Data for review

::::

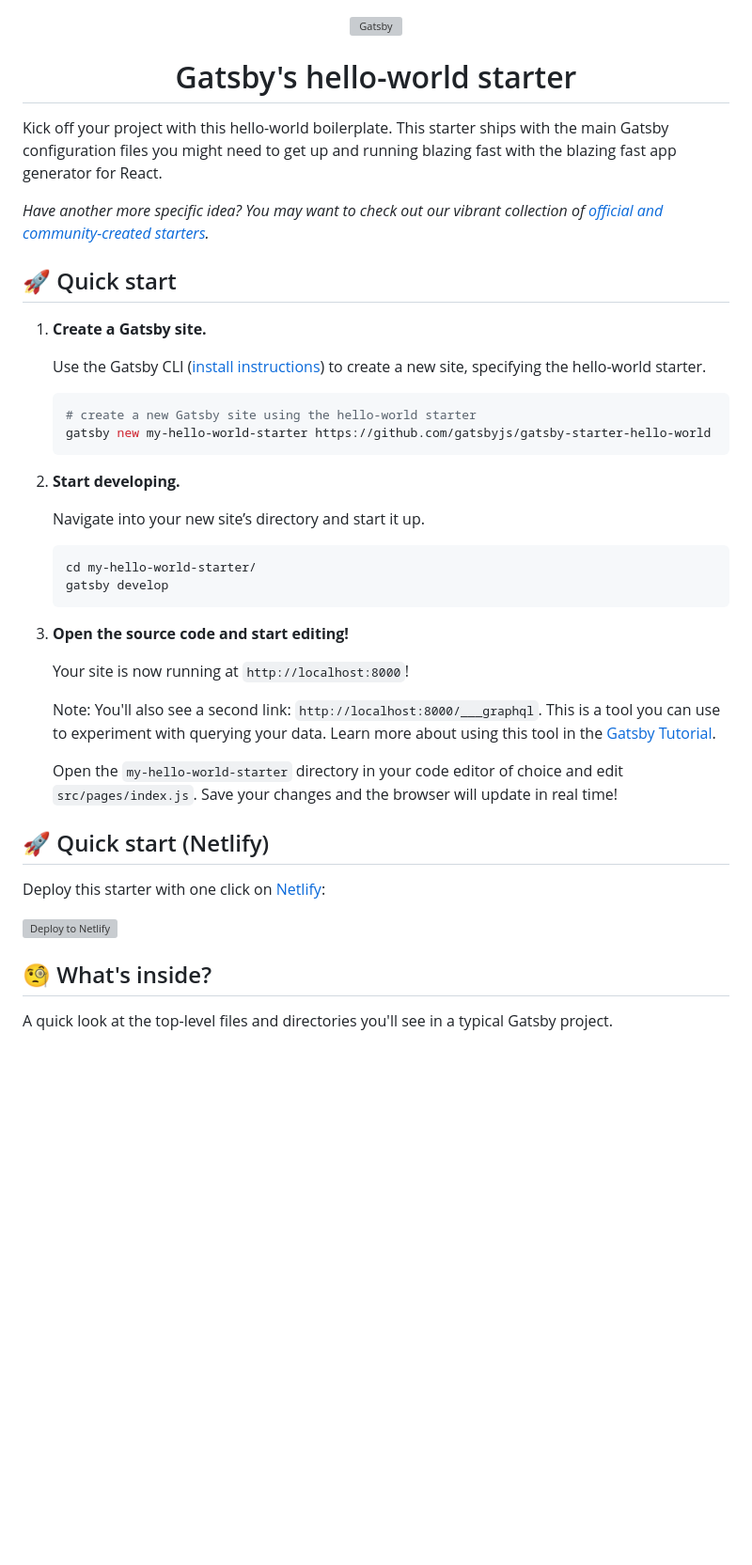
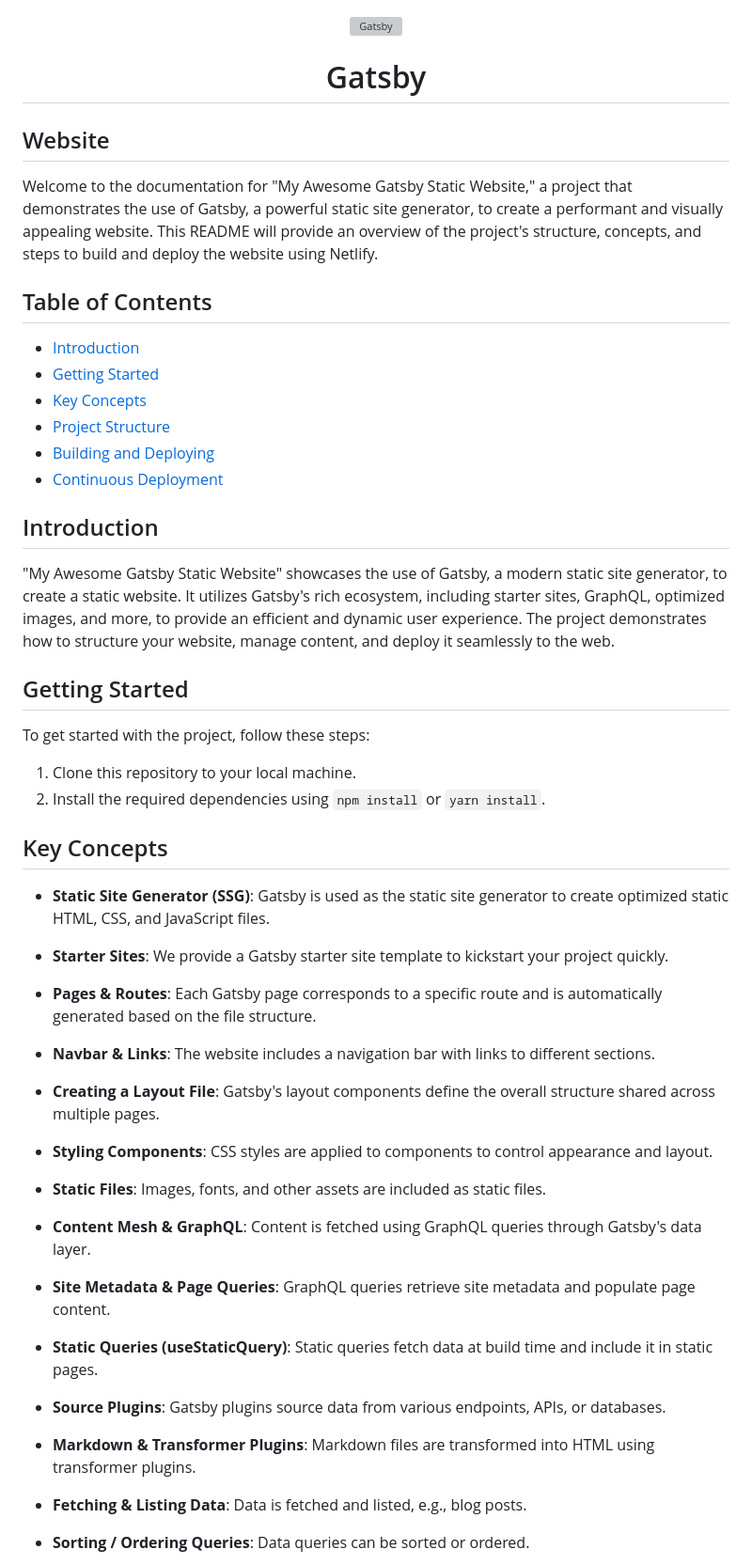
Before and after one commit to manir22sust/gatsby_project_web_warrior, a Markdown page: README.md, the part around the change printed below. Shown: that part at 94% size. Rendered like a GitHub page; blank space fills up the shorter version; grey boxes are pictures that could not be loaded.

Commit message:
feat:README

````diff
--- a/README.md
+++ b/README.md
@@ -5,47 +5,60 @@
   </a>
 </p>
 <h1 align="center">
-  Gatsby's hello-world starter
+  Gatsby
 </h1>
 
-Kick off your project with this hello-world boilerplate. This starter ships with the main Gatsby configuration files you might need to get up and running blazing fast with the blazing fast app generator for React.
+## Website
 
-_Have another more specific idea? You may want to check out our vibrant collection of [official and community-created starters](https://www.gatsbyjs.com/docs/gatsby-starters/)._
+Welcome to the documentation for "My Awesome Gatsby Static Website," a project that demonstrates the use of Gatsby, a powerful static site generator, to create a performant and visually appealing website. This README will provide an overview of the project's structure, concepts, and steps to build and deploy the website using Netlify.
 
-## 🚀 Quick start
+## Table of Contents
 
-1.  **Create a Gatsby site.**
+- [Introduction](#introduction)
+- [Getting Started](#getting-started)
+- [Key Concepts](#key-concepts)
+- [Project Structure](#project-structure)
+- [Building and Deploying](#building-and-deploying)
+- [Continuous Deployment](#continuous-deployment)
 
-    Use the Gatsby CLI ([install instructions](https://www.gatsbyjs.com/docs/tutorial/getting-started/part-0/#gatsby-cli)) to create a new site, specifying the hello-world starter.
+## Introduction
 
-    ```shell
-    # create a new Gatsby site using the hello-world starter
-    gatsby new my-hello-world-starter https://github.com/gatsbyjs/gatsby-starter-hello-world
-    ```
+"My Awesome Gatsby Static Website" showcases the use of Gatsby, a modern static site generator, to create a static website. It utilizes Gatsby's rich ecosystem, including starter sites, GraphQL, optimized images, and more, to provide an efficient and dynamic user experience. The project demonstrates how to structure your website, manage content, and deploy it seamlessly to the web.
 
-1.  **Start developing.**
+## Getting Started
 
-    Navigate into your new site’s directory and start it up.
+To get started with the project, follow these steps:
 
-    ```shell
-    cd my-hello-world-starter/
-    gatsby develop
-    ```
+1. Clone this repository to your local machine.
+2. Install the required dependencies using `npm install` or `yarn install`.
 
-1.  **Open the source code and start editing!**
+## Key Concepts
 
-    Your site is now running at `http://localhost:8000`!
+- **Static Site Generator (SSG)**: Gatsby is used as the static site generator to create optimized static HTML, CSS, and JavaScript files.
 
-    Note: You'll also see a second link: `http://localhost:8000/___graphql`. This is a tool you can use to experiment with querying your data. Learn more about using this tool in the [Gatsby Tutorial](https://www.gatsbyjs.com/docs/tutorial/getting-started/part-4/#use-graphiql-to-explore-the-data-layer-and-write-graphql-queries).
+- **Starter Sites**: We provide a Gatsby starter site template to kickstart your project quickly.
 
-    Open the `my-hello-world-starter` directory in your code editor of choice and edit `src/pages/index.js`. Save your changes and the browser will update in real time!
+- **Pages & Routes**: Each Gatsby page corresponds to a specific route and is automatically generated based on the file structure.
 
-## 🚀 Quick start (Netlify)
+- **Navbar & Links**: The website includes a navigation bar with links to different sections.
 
-Deploy this starter with one click on [Netlify](https://app.netlify.com/signup):
+- **Creating a Layout File**: Gatsby's layout components define the overall structure shared across multiple pages.
 
-[<img src="https://www.netlify.com/img/deploy/button.svg" alt="Deploy to Netlify" />](https://app.netlify.com/start/deploy?repository=https://github.com/gatsbyjs/gatsby-starter-hello-world)
+- **Styling Components**: CSS styles are applied to components to control appearance and layout.
 
-## 🧐 What's inside?
+- **Static Files**: Images, fonts, and other assets are included as static files.
 
-A quick look at the top-level files and directories you'll see in a typical Gatsby project.
+- **Content Mesh & GraphQL**: Content is fetched using GraphQL queries through Gatsby's data layer.
+
+- **Site Metadata & Page Queries**: GraphQL queries retrieve site metadata and populate page content.
+
+- **Static Queries (useStaticQuery)**: Static queries fetch data at build time and include it in static pages.
+
+- **Source Plugins**: Gatsby plugins source data from various endpoints, APIs, or databases.
+
+- **Markdown & Transformer Plugins**: Markdown files are transformed into HTML using transformer plugins.
+
+- **Fetching & Listing Data**: Data is fetched and listed, e.g., blog posts.
+
+- **Sorting / Ordering Queries**: Data queries can be sorted or ordered.
+
````
Also changed, not shown: other parts of README.md (+39 -27 lines).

::::

Activity
Images are to be skipped, and each line above is to be returned exactly.

The completed task
Before and after one commit to manir22sust/gatsby_project_web_warrior, a Markdown page: README.md, the part around the change printed below. Shown: that part at 94% size. Rendered like a GitHub page; blank space fills up the shorter version; grey boxes are pictures that could not be loaded.

Commit message:
feat:README

````diff
--- a/README.md
+++ b/README.md
@@ -5,47 +5,60 @@
   </a>
 </p>
 <h1 align="center">
-  Gatsby's hello-world starter
+  Gatsby
 </h1>
 
-Kick off your project with this hello-world boilerplate. This starter ships with the main Gatsby configuration files you might need to get up and running blazing fast with the blazing fast app generator for React.
+## Website
 
-_Have another more specific idea? You may want to check out our vibrant collection of [official and community-created starters](https://www.gatsbyjs.com/docs/gatsby-starters/)._
+Welcome to the documentation for "My Awesome Gatsby Static Website," a project that demonstrates the use of Gatsby, a powerful static site generator, to create a performant and visually appealing website. This README will provide an overview of the project's structure, concepts, and steps to build and deploy the website using Netlify.
 
-## 🚀 Quick start
+## Table of Contents
 
-1.  **Create a Gatsby site.**
+- [Introduction](#introduction)
+- [Getting Started](#getting-started)
+- [Key Concepts](#key-concepts)
+- [Project Structure](#project-structure)
+- [Building and Deploying](#building-and-deploying)
+- [Continuous Deployment](#continuous-deployment)
 
-    Use the Gatsby CLI ([install instructions](https://www.gatsbyjs.com/docs/tutorial/getting-started/part-0/#gatsby-cli)) to create a new site, specifying the hello-world starter.
+## Introduction
 
-    ```shell
-    # create a new Gatsby site using the hello-world starter
-    gatsby new my-hello-world-starter https://github.com/gatsbyjs/gatsby-starter-hello-world
-    ```
+"My Awesome Gatsby Static Website" showcases the use of Gatsby, a modern static site generator, to create a static website. It utilizes Gatsby's rich ecosystem, including starter sites, GraphQL, optimized images, and more, to provide an efficient and dynamic user experience. The project demonstrates how to structure your website, manage content, and deploy it seamlessly to the web.
 
-1.  **Start developing.**
+## Getting Started
 
-    Navigate into your new site’s directory and start it up.
+To get started with the project, follow these steps:
 
-    ```shell
-    cd my-hello-world-starter/
-    gatsby develop
-    ```
+1. Clone this repository to your local machine.
+2. Install the required dependencies using `npm install` or `yarn install`.
 
-1.  **Open the source code and start editing!**
+## Key Concepts
 
-    Your site is now running at `http://localhost:8000`!
+- **Static Site Generator (SSG)**: Gatsby is used as the static site generator to create optimized static HTML, CSS, and JavaScript files.
 
-    Note: You'll also see a second link: `http://localhost:8000/___graphql`. This is a tool you can use to experiment with querying your data. Learn more about using this tool in the [Gatsby Tutorial](https://www.gatsbyjs.com/docs/tutorial/getting-started/part-4/#use-graphiql-to-explore-the-data-layer-and-write-graphql-queries).
+- **Starter Sites**: We provide a Gatsby starter site template to kickstart your project quickly.
 
-    Open the `my-hello-world-starter` directory in your code editor of choice and edit `src/pages/index.js`. Save your changes and the browser will update in real time!
+- **Pages & Routes**: Each Gatsby page corresponds to a specific route and is automatically generated based on the file structure.
 
-## 🚀 Quick start (Netlify)
+- **Navbar & Links**: The website includes a navigation bar with links to different sections.
 
-Deploy this starter with one click on [Netlify](https://app.netlify.com/signup):
+- **Creating a Layout File**: Gatsby's layout components define the overall structure shared across multiple pages.
 
-[<img src="https://www.netlify.com/img/deploy/button.svg" alt="Deploy to Netlify" />](https://app.netlify.com/start/deploy?repository=https://github.com/gatsbyjs/gatsby-starter-hello-world)
+- **Styling Components**: CSS styles are applied to components to control appearance and layout.
 
-## 🧐 What's inside?
+- **Static Files**: Images, fonts, and other assets are included as static files.
 
-A quick look at the top-level files and directories you'll see in a typical Gatsby project.
+- **Content Mesh & GraphQL**: Content is fetched using GraphQL queries through Gatsby's data layer.
+
+- **Site Metadata & Page Queries**: GraphQL queries retrieve site metadata and populate page content.
+
+- **Static Queries (useStaticQuery)**: Static queries fetch data at build time and include it in static pages.
+
+- **Source Plugins**: Gatsby plugins source data from various endpoints, APIs, or databases.
+
+- **Markdown & Transformer Plugins**: Markdown files are transformed into HTML using transformer plugins.
+
+- **Fetching & Listing Data**: Data is fetched and listed, e.g., blog posts.
+
+- **Sorting / Ordering Queries**: Data queries can be sorted or ordered.
+
````
Also changed, not shown: other parts of README.md (+39 -27 lines).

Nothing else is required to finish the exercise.